Is massage therapy covered under the Ontario Health Insurance Plan (OHIP)?

No.  Massage therapy treatments are not covered under OHIP, regardless of whether or not the treatments are required by a physician.

Most progressive extended health benefit plans do cover massage therapy treatments when provided by a Registered Massage Therapist and most do not require a physician's order to do so, although some do have that requirement.  Contact your employer for more information. 

Who pays for massage therapy?

Most progressive extended health insurance plans cover massage therapy treatments when provided by a Registered Massage Therapist.  Most do not require a physician's order for treatments, although a few may still have this requirement. Most plans have a maximum amount available or cover a certain percent of the massage regardless if their limit is $500 (I.e. Some plans might cover 70% of the massage but will max out at $500) Most plans require that the covered individual pay for the treatment and submit the expense for reimbursement.  Contact your employer for more information.

We will require payment upon the provision of services. We accept cash, credit, debit and do direct billing with these insurance companies:

  • Equitable Life

  • Blue Cross

  • Green Shield


  • Chambers of Commerce Group

  • Cowan

  • Desjardins

  • First Canadian

  • Great West-life

  • GroupHEALTH

  • GroupSource

  • Industrial Alliance

  • Johnson Inc

  • Johnston Group Inc

  • Manion

  • Manulife Financial

  • Maximum Benefit

  • Sunlife Financial

How do I become a Massage Therapist?

In order to become a Massage Therapist in Ontario, an individual must complete a massage therapy program at an educational institution recognized by the Ontario Ministry of Training, Colleges and Universities.

Upon graduation, the individual must become registered with the College of Massage Therapists of Ontario (CMTO), the regulatory body for the Massage Therapist Profession.  This includes the completion of Certification Examinations.

Certification Examinations include two components, Computer Adaptive Multiple-Choice Examination and Objective Structured Clinical Evaluation (OSCE).  Successful completion of both components of the certification examination is a non-exemptible requirement for all candidates seeking registration with the College.

For more information about the examination process or the CMTO, visit

Will my Massage Therapist keep my information private?

As regulated health professionals, Massage Therapists are required as a part of the standards set by the College of Massage Therapists of Ontario to maintain the information you provide, both verbally and in written form, in the strictest of confidence.

In addition, Registered Massage Therapists are covered by Ontario's Personal Health Information Protection Act, 2004.  As a result, information that is collected about clients may be collected only with consent, may only be disclosed with consent or to your immediate health providers (circle of care), and must be secured and maintained.
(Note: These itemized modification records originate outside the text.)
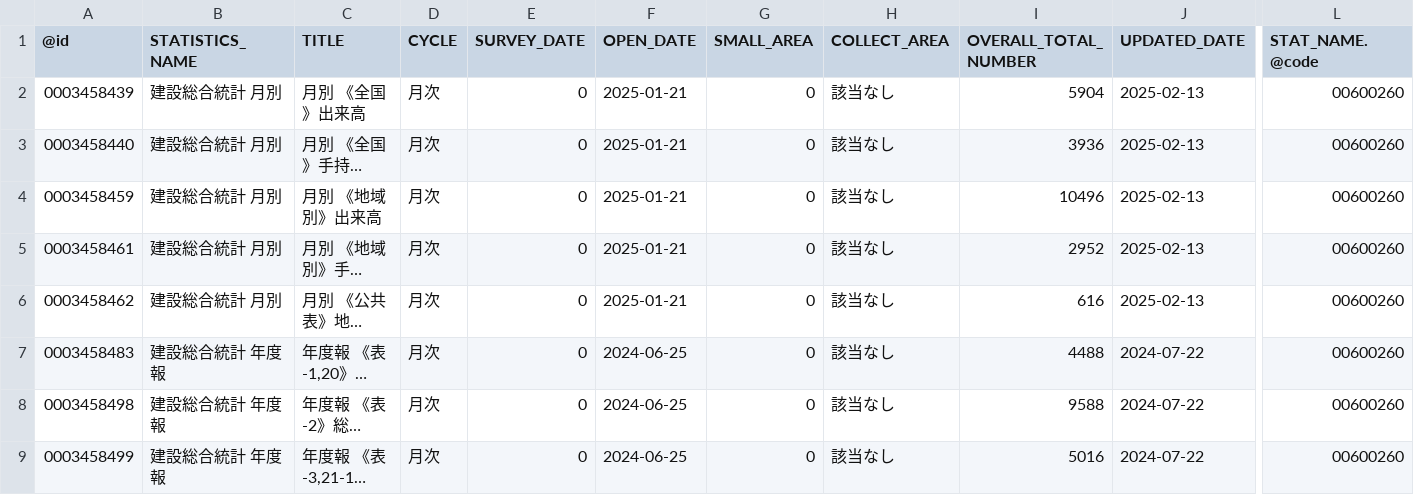
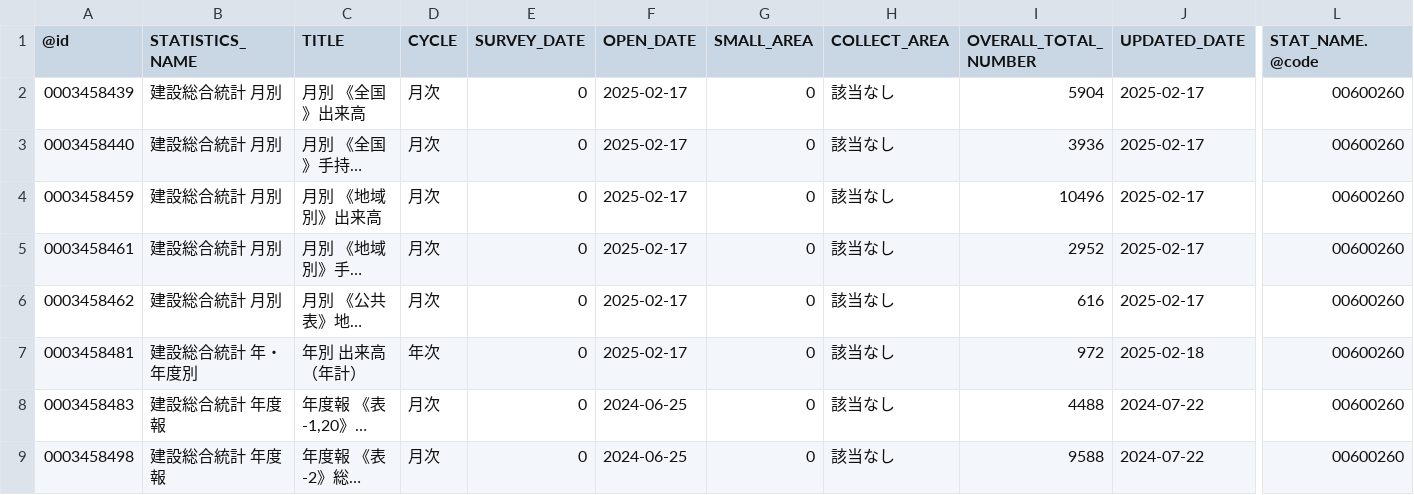
Before and after one commit to tsutomu-nagano/statibyte, a CSV file: resource/table/00600260.csv, drawn as a sheet; only a part is shown, gaps mark what is left out; the shorter side is filled out with more unchanged rows; long unchanged cells end in …; rows hold the shown columns only; the diff names each change by its address in the sheet, - before the commit and + after, or states it on an @@ line.

```diff
--- a/resource/table/00600260.csv
+++ b/resource/table/00600260.csv
-F2:F6 (OPEN_DATE): 2025-01-21
+F2:F6 (OPEN_DATE): 2025-02-17
-J2:J6 (UPDATED_DATE): 2025-02-13
+J2:J6 (UPDATED_DATE): 2025-02-17
+row 7: 0003458481 | 建設総合統計 年・年度別 | 年別 出来高（年計） | 年次 | 0 | 2025-02-17 | 0 | 該当なし | 972 | 2025-02-18 | 00600260
```
Also changed, not shown: resource/table/00100001.csv, resource/table/00100401.csv, 2 other files.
Any concerns about the requirements of this legislation or about whether a Registered Massage Therapist breached the requirements of the Act may be addressed to the Information and Privacy Commissioner of Ontario.

The following is a summary of reimbursement options available:

  • Employer Sponsored Extended Health Insurance Plans, which may be administered by private companies

  • Consumer Purchased Extended Health Insurance Plans

  • Veterans Affairs Canada, in the case of war veterans

  • Private Automobile Insurance Companies, in the case of clients who are victims of motor vehicle accidents (under authority of the Auto Insurance Rate Stability Act, 1996)

  • The Work Place Safety and Insurance Board (WSIB), in the case of workers injured on a work site (under the authority of the Workplace Safety and Insurance Act, 1997)

  • The Royal Canadian Mounted Police (for members of the RCMP)

  • Transportation to a massage therapy office may also be reimbursed to persons who qualify under the Ontario Disability Support Programme.